ARM is a really disruptive technology, but as with all disruptive technologies it should be approached in a different way. A good point for us though is that Intel is covering the gap. Finally with Cherry Trail, for example, which has already been adopted by ASUS for the ZenFone, which uses a 2.1 GHz quad-core Cherry Trail SoC at 2 W. Technologies like this and Quark are bridging the gap between Intel and ARM, and we strongly believe in continuing our partnership with them going forward.
What are your thoughts on the IPC space moving forward?
DEL MAFFEO: Something that will happen soon in this market, although it’s still a rich market and still a very profitable market, profits are shrinking and companies are not really lean. I expect an optimization of the operations within companies, and AAEON is already going in that direction compared to some of our competitors.
What we’ve talked about is that things are mixing up. In retail and digital signage we will have low profits but high volumes, so market by market we have to approach things in different ways. In transportation we want to be a leader thanks to customization, which means not huge volume but larger profits. In IoT the partnership with Intel is making a difference.

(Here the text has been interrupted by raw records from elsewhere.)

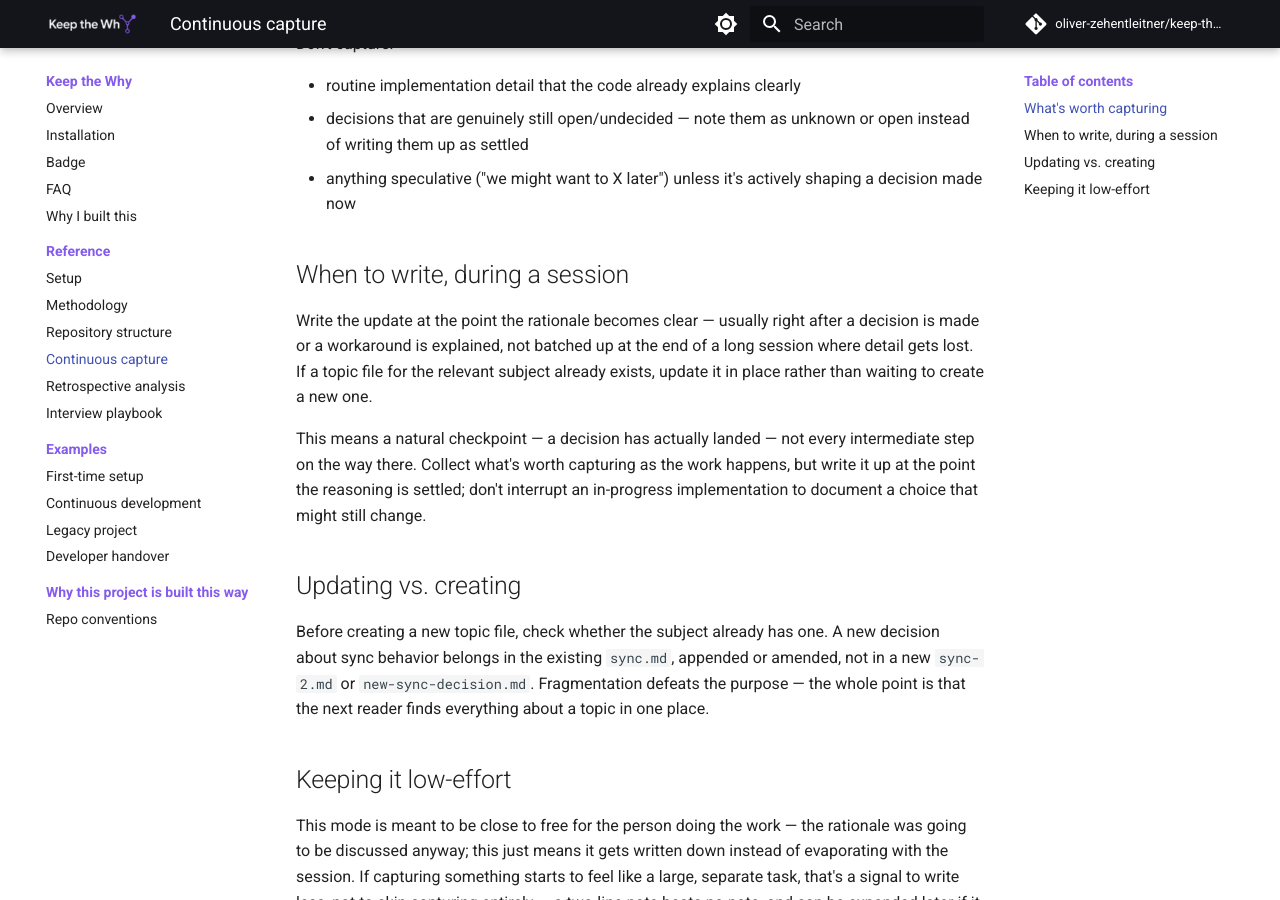
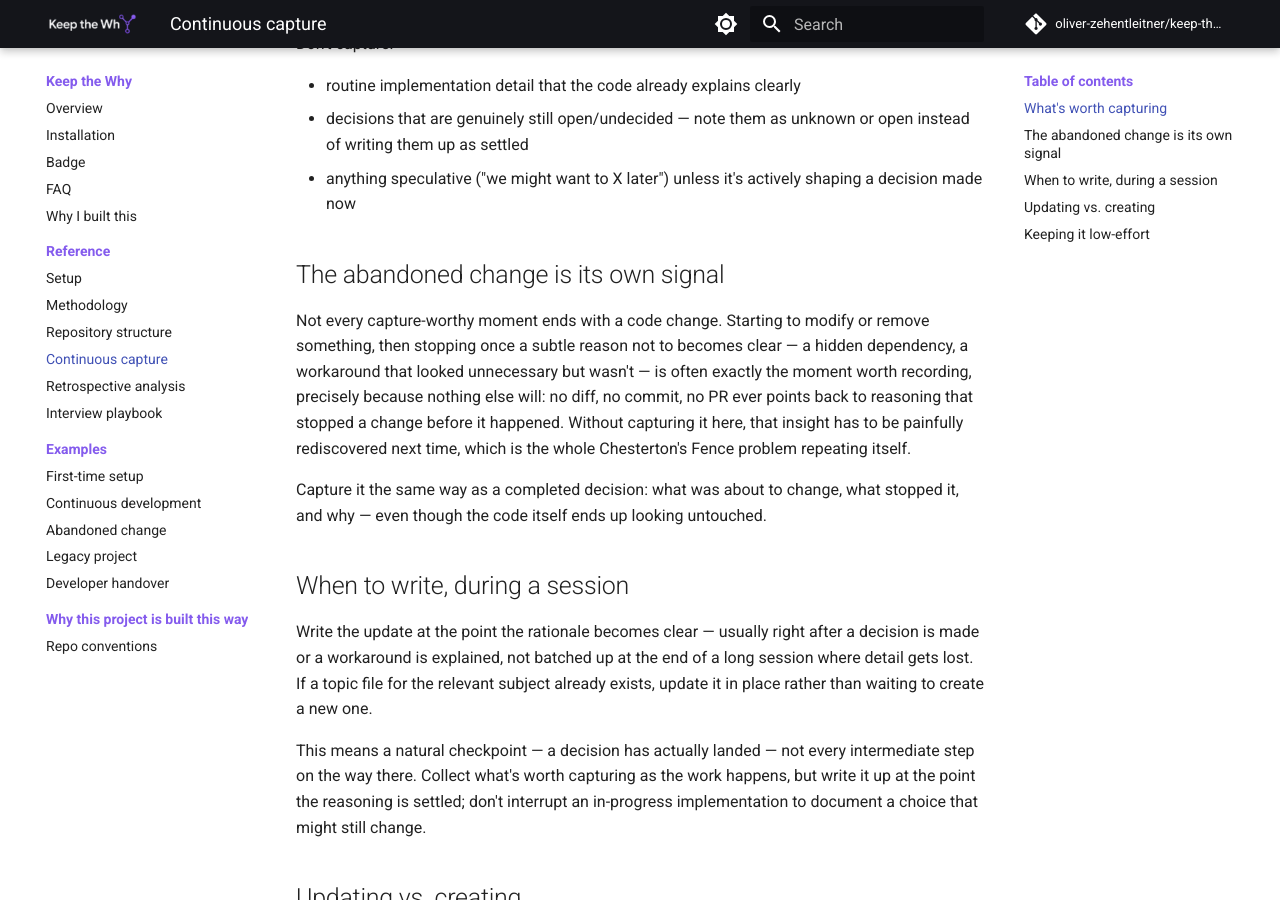
Before and after one commit to oliver-zehentleitner/keep-the-why, an MkDocs documentation site: the page built from docs/continuous-capture.md, in a window 1280 px wide and 900 px high, scrolled down 585 px. Built offline with MkDocs 1.6.1 and Material for MkDocs 9.7.7, drawn with Linux system fonts in a browser that asks for light colours; comment, search, counter and statistics services are not loaded.

Commit message:
Capture abandoned changes as their own signal; sharpen the proportionality gate
Two ideas from an external review of the project:

1. The strongest "why" moments sometimes produce no code change at
   all - an agent starts to modify or remove something, discovers a
   subtle reason not to, and stops. That reasoning would otherwise
   leave zero trace: no diff, no commit, no PR ever points back to it.
   Added this as an explicit continuous-capture trigger (SKILL.md mode
   1, references/continuous-capture.md, a new example, two new evals -
   including a negative case guarding against inventing a reason to
   justify NOT changing something, the mirror image of rule 1).

2. Core rule 12's proportionality gate already covers "don't document
   the obvious," but a concrete example pair sharpens it: "prevents a
   breaking API change" earns an entry, "formats the code more nicely"
   doesn't. No new mechanism needed - rule 12 already existed, this
   just makes the threshold more concrete.

```diff
--- a/mkdocs.yml
+++ b/mkdocs.yml
@@ -54,6 +54,7 @@ nav:
   - Examples:
       - First-time setup: examples/first-time-setup.md
       - Continuous development: examples/continuous-development.md
+      - Abandoned change: examples/abandoned-change.md
       - Legacy project: examples/legacy-project.md
       - Developer handover: examples/developer-handover.md
   - "Why this project is built this way":
--- a/skills/keep-the-why/references/continuous-capture.md
+++ b/skills/keep-the-why/references/continuous-capture.md
@@ -18,6 +18,12 @@ Don't capture:
 - decisions that are genuinely still open/undecided — note them as unknown or open instead of writing them up as settled
 - anything speculative ("we might want to X later") unless it's actively shaping a decision made now
 
+## The abandoned change is its own signal
+
+Not every capture-worthy moment ends with a code change. Starting to modify or remove something, then stopping once a subtle reason not to becomes clear — a hidden dependency, a workaround that looked unnecessary but wasn't — is often exactly the moment worth recording, precisely because nothing else will: no diff, no commit, no PR ever points back to reasoning that stopped a change before it happened. Without capturing it here, that insight has to be painfully rediscovered next time, which is the whole Chesterton's Fence problem repeating itself.
+
+Capture it the same way as a completed decision: what was about to change, what stopped it, and why — even though the code itself ends up looking untouched.
+
 ## When to write, during a session
 
 Write the update at the point the rationale becomes clear — usually right after a decision is made or a workaround is explained, not batched up at the end of a long session where detail gets lost. If a topic file for the relevant subject already exists, update it in place rather than waiting to create a new one.
```
Also changed, not shown: docs/examples/abandoned-change.md (added, +1 -0 lines), skills/keep-the-why/SKILL.md (+2 -2 lines), skills/keep-the-why/examples/abandoned-change.md (added, +40 -0 lines), 1 other file.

Five years ago there was no real differentiation because each company approached each market in the same way. There were no vertical solutions, so you had a product for signage and you proposed the same product for industrial. Nowadays, because the margins are shrinking you have to optimize the design and the production, so you have to think about each way that you produce the product and where to produce it, which technology to leverage. We are all at the beginning of this.